To do ▸ The listing below must be given again in full, exactly.

(Input records Opens)

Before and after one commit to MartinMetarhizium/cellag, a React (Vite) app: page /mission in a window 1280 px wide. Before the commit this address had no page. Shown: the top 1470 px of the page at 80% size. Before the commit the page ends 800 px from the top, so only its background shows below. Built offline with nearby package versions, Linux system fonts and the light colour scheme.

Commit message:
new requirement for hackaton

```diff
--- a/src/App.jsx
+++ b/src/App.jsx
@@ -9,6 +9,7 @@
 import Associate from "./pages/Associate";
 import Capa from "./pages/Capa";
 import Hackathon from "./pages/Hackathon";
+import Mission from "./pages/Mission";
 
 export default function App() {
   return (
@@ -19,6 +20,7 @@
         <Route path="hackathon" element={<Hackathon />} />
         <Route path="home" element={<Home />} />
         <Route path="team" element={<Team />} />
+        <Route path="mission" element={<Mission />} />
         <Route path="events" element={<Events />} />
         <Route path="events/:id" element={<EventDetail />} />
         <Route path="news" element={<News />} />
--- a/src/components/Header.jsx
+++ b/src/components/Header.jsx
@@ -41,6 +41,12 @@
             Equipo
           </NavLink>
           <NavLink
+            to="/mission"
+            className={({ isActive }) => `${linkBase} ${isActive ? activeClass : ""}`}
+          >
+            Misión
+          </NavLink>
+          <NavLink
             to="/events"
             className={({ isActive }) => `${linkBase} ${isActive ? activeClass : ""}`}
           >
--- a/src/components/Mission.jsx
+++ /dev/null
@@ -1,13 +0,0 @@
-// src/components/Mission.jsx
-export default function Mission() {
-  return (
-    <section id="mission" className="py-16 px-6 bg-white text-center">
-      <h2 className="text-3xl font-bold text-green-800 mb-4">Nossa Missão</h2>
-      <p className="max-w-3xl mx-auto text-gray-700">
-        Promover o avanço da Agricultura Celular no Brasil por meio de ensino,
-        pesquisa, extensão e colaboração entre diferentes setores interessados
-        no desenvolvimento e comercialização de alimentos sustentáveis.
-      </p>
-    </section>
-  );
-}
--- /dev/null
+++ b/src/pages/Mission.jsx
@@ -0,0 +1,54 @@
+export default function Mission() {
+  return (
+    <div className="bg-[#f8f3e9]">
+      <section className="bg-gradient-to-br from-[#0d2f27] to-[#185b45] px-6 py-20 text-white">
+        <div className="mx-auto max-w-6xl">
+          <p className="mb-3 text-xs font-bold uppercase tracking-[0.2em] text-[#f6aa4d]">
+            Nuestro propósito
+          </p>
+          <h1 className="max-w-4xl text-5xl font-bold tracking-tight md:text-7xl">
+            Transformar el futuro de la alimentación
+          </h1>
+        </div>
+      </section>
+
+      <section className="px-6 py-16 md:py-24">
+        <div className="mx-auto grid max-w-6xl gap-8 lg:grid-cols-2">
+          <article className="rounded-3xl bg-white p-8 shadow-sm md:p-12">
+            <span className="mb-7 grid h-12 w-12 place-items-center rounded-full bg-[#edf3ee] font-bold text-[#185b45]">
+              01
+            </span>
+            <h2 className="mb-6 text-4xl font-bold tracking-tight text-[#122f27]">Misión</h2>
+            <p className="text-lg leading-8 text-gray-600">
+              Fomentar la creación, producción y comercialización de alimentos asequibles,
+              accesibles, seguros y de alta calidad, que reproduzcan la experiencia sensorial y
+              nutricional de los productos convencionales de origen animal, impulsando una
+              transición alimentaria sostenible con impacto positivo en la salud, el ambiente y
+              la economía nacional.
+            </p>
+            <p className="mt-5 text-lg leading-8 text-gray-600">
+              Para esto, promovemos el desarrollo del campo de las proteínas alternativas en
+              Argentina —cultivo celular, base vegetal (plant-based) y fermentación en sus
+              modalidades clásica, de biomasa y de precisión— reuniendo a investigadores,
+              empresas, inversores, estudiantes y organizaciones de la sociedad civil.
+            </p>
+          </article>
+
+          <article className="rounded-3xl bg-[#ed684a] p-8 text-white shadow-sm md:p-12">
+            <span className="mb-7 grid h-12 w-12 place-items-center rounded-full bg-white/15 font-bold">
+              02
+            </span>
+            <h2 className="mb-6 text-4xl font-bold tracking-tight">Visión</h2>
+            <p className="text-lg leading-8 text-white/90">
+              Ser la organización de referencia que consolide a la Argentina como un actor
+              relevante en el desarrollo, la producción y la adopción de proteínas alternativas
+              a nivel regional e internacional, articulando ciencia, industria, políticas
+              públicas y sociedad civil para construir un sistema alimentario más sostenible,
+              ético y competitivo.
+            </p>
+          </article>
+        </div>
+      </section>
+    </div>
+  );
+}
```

(Input records Closes)

Response to the exercise ▸
Before and after one commit to MartinMetarhizium/cellag, a React (Vite) app: page /mission in a window 1280 px wide. Before the commit this address had no page. Shown: the top 1470 px of the page at 80% size. Before the commit the page ends 800 px from the top, so only its background shows below. Built offline with nearby package versions, Linux system fonts and the light colour scheme.

Commit message:
new requirement for hackaton

```diff
--- a/src/App.jsx
+++ b/src/App.jsx
@@ -9,6 +9,7 @@
 import Associate from "./pages/Associate";
 import Capa from "./pages/Capa";
 import Hackathon from "./pages/Hackathon";
+import Mission from "./pages/Mission";
 
 export default function App() {
   return (
@@ -19,6 +20,7 @@
         <Route path="hackathon" element={<Hackathon />} />
         <Route path="home" element={<Home />} />
         <Route path="team" element={<Team />} />
+        <Route path="mission" element={<Mission />} />
         <Route path="events" element={<Events />} />
         <Route path="events/:id" element={<EventDetail />} />
         <Route path="news" element={<News />} />
--- a/src/components/Header.jsx
+++ b/src/components/Header.jsx
@@ -41,6 +41,12 @@
             Equipo
           </NavLink>
           <NavLink
+            to="/mission"
+            className={({ isActive }) => `${linkBase} ${isActive ? activeClass : ""}`}
+          >
+            Misión
+          </NavLink>
+          <NavLink
             to="/events"
             className={({ isActive }) => `${linkBase} ${isActive ? activeClass : ""}`}
           >
--- a/src/components/Mission.jsx
+++ /dev/null
@@ -1,13 +0,0 @@
-// src/components/Mission.jsx
-export default function Mission() {
-  return (
-    <section id="mission" className="py-16 px-6 bg-white text-center">
-      <h2 className="text-3xl font-bold text-green-800 mb-4">Nossa Missão</h2>
-      <p className="max-w-3xl mx-auto text-gray-700">
-        Promover o avanço da Agricultura Celular no Brasil por meio de ensino,
-        pesquisa, extensão e colaboração entre diferentes setores interessados
-        no desenvolvimento e comercialização de alimentos sustentáveis.
-      </p>
-    </section>
-  );
-}
--- /dev/null
+++ b/src/pages/Mission.jsx
@@ -0,0 +1,54 @@
+export default function Mission() {
+  return (
+    <div className="bg-[#f8f3e9]">
+      <section className="bg-gradient-to-br from-[#0d2f27] to-[#185b45] px-6 py-20 text-white">
+        <div className="mx-auto max-w-6xl">
+          <p className="mb-3 text-xs font-bold uppercase tracking-[0.2em] text-[#f6aa4d]">
+            Nuestro propósito
+          </p>
+          <h1 className="max-w-4xl text-5xl font-bold tracking-tight md:text-7xl">
+            Transformar el futuro de la alimentación
+          </h1>
+        </div>
+      </section>
+
+      <section className="px-6 py-16 md:py-24">
+        <div className="mx-auto grid max-w-6xl gap-8 lg:grid-cols-2">
+          <article className="rounded-3xl bg-white p-8 shadow-sm md:p-12">
+            <span className="mb-7 grid h-12 w-12 place-items-center rounded-full bg-[#edf3ee] font-bold text-[#185b45]">
+              01
+            </span>
+            <h2 className="mb-6 text-4xl font-bold tracking-tight text-[#122f27]">Misión</h2>
+            <p className="text-lg leading-8 text-gray-600">
+              Fomentar la creación, producción y comercialización de alimentos asequibles,
+              accesibles, seguros y de alta calidad, que reproduzcan la experiencia sensorial y
+              nutricional de los productos convencionales de origen animal, impulsando una
+              transición alimentaria sostenible con impacto positivo en la salud, el ambiente y
+              la economía nacional.
+            </p>
+            <p className="mt-5 text-lg leading-8 text-gray-600">
+              Para esto, promovemos el desarrollo del campo de las proteínas alternativas en
+              Argentina —cultivo celular, base vegetal (plant-based) y fermentación en sus
+              modalidades clásica, de biomasa y de precisión— reuniendo a investigadores,
+              empresas, inversores, estudiantes y organizaciones de la sociedad civil.
+            </p>
+          </article>
+
+          <article className="rounded-3xl bg-[#ed684a] p-8 text-white shadow-sm md:p-12">
+            <span className="mb-7 grid h-12 w-12 place-items-center rounded-full bg-white/15 font-bold">
+              02
+            </span>
+            <h2 className="mb-6 text-4xl font-bold tracking-tight">Visión</h2>
+            <p className="text-lg leading-8 text-white/90">
+              Ser la organización de referencia que consolide a la Argentina como un actor
+              relevante en el desarrollo, la producción y la adopción de proteínas alternativas
+              a nivel regional e internacional, articulando ciencia, industria, políticas
+              públicas y sociedad civil para construir un sistema alimentario más sostenible,
+              ético y competitivo.
+            </p>
+          </article>
+        </div>
+      </section>
+    </div>
+  );
+}
```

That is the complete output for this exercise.